A condition of access
One of the more interesting questions is number 11: “How should we pay for the BBC and how should the licence fee be modernised?” Advertising, some will be relieved to see, is effectively ruled out as an option, and it's refreshing to see that the the consultation document realises that conditional access is a longer term option, rather than a quick fix, because of the need to update equipment.
Should subscriptions replace the UK's TV License?
Since most current receivers don't have CI slots, the idea of moving to subscription is pretty much impossible for the next charter. The current one runs out at the end of next year, which wouldn't be a lot of time for people to replace kit. In that respect, Greg Dyke's promotion of Freeview has done remarkably well.
If there is a proposal that, somewhere down the line, conditional access is used to allow the BBC to get some or all of its funding via a subscription, it's worth making the point that it's such a fundamental change in the technical requirements that it shouldn't be done alone.

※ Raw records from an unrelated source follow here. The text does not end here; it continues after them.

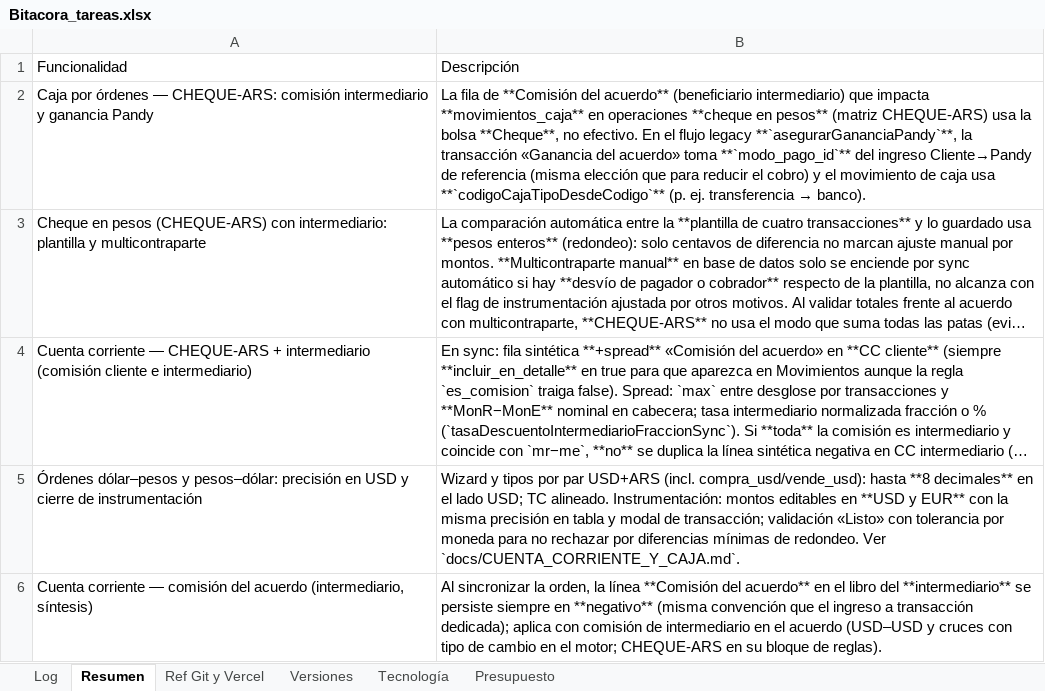
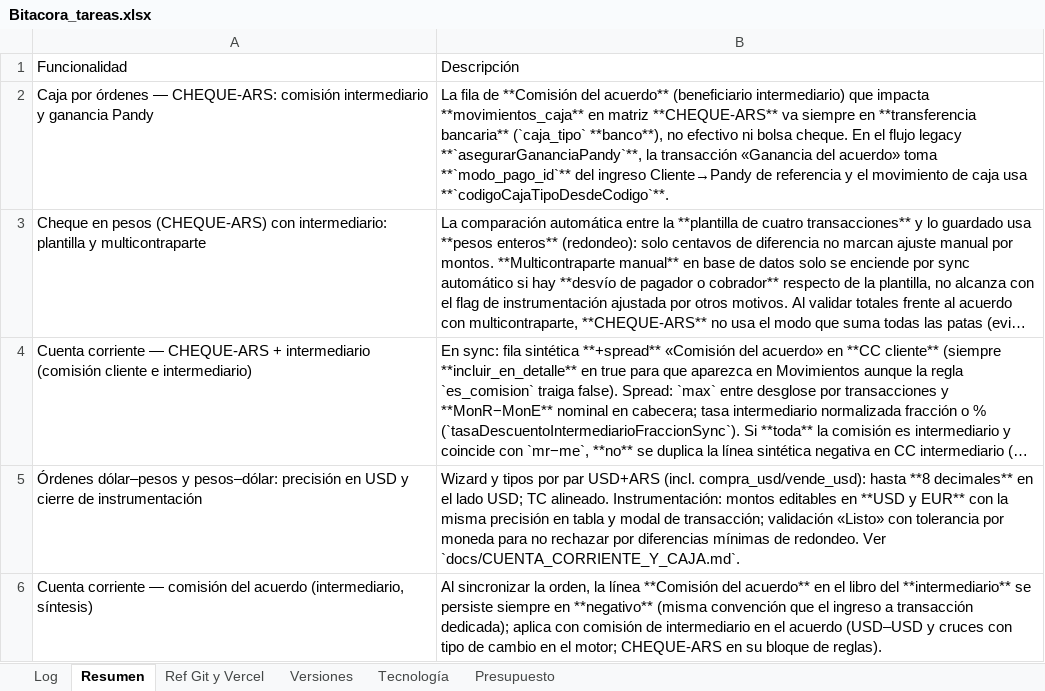
Before and after one commit to lucasbustosmartin-coder/pandy, an Excel workbook: Bitacora_tareas.xlsx, sheet Resumen, drawn as a sheet; only a part is shown; long unchanged cells end in …; values as stored, in another font and other column widths than the file's, no borders; the diff names each change by its address in the sheet, - before the commit and + after, or states it on an @@ line.

```diff
--- a/Bitacora_tareas.xlsx (sheet Resumen)
+++ b/Bitacora_tareas.xlsx (sheet Resumen)
@@ B2: …**movimientos_caja** en operaciones **cheque en pesos** (matriz CHEQUE-ARS) usa la bolsa **Cheque**, no efectivo. En el flujo legacy **`asegurarGananciaPandy`**, la transacción «Ganancia del acuerdo» toma **`modo_pago_id`** del ingreso Cliente→Pandy de referencia (misma elección que para reducir el cobro) y el movimiento de caja usa **`codigoCajaTipoDesdeCodigo`** (p. ej. transferencia → banco). → …**movimientos_caja** en matriz **CHEQUE-ARS** va siempre en **transferencia bancaria** (`caja_tipo` **banco**), no efectivo ni bolsa cheque. En el flujo legacy **`asegurarGananciaPandy`**, la transacción «Ganancia del acuerdo» toma **`modo_pago_id`** del ingreso Cliente→Pandy de referencia y el movimiento de caja usa **`codigoCajaTipoDesdeCodigo`**. @@
```
Also changed, not shown: sheet Log, sheet Versiones, 7 other files.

As things stand at the moment, the second technology shift on Freeview is most likely to be to T2 and H.264 for all channels, as that's what all the kit now available supports. The chances of HEVC (High efficiency video coding aka H.265) coming to Freeview are quite slim at the moment. It would mean the wholesale replacement of a lot of kit, some of which is brand new.
Subscription would mean a technology change. Could HEVC ride on its coat-tails?
Personally, I doubt we'll ever see much more than a few 4k tests on terrestrial broadcasting. But HEVC could certainly help with the bandwidth squeeze. So, if you're of a mind to suggest a long term future for the BBC that involves conditional access, surely it's wise to ensure that any platform requirements for that mandate HEVC support as well? One round of box replacements may be acceptable. Two would surely kill the platform dead.
The battle for Freeview
There will, no doubt, be people who will say, “If people love the BBC so much, they'll pay for it.” Requiring everyone to buy a new receiver is likely to slow that down considerably – not to mention, add to the cost. What I think is more likely is that people will jump ship to platforms that not only provide the necessary conditional access – Sky and Virgin – but throw in a free box as well.
The BBC has an audience share of 32 per cent (June 2015), and it's even higher on Freeview
If that happens, surely Freeview is done for (and probably Freesat as well)? Regardless of the outcome of WRC–15, and the desire of people to keep some free-to-air broadcasting, how would Freeview survive without the BBC? The corporation has an audience share of 32.9 per cent across all households (2014-15), rising to 39.6 per cent in terrestrial-only ones. A cynic might even think that a cash-strapped Treasury would be quite happy for Freeview to fade away, leaving the spectrum to be auctioned for mobile broadband services.
So, while it may be temping to think, as you answer Question 11, that a subscription element is the best solution to BBC funding – either wholly, or in part – I think there's a very real danger that it could also signal the end, not just of a free-to-air BBC, but of all significant free-to-air broadcasting in the UK.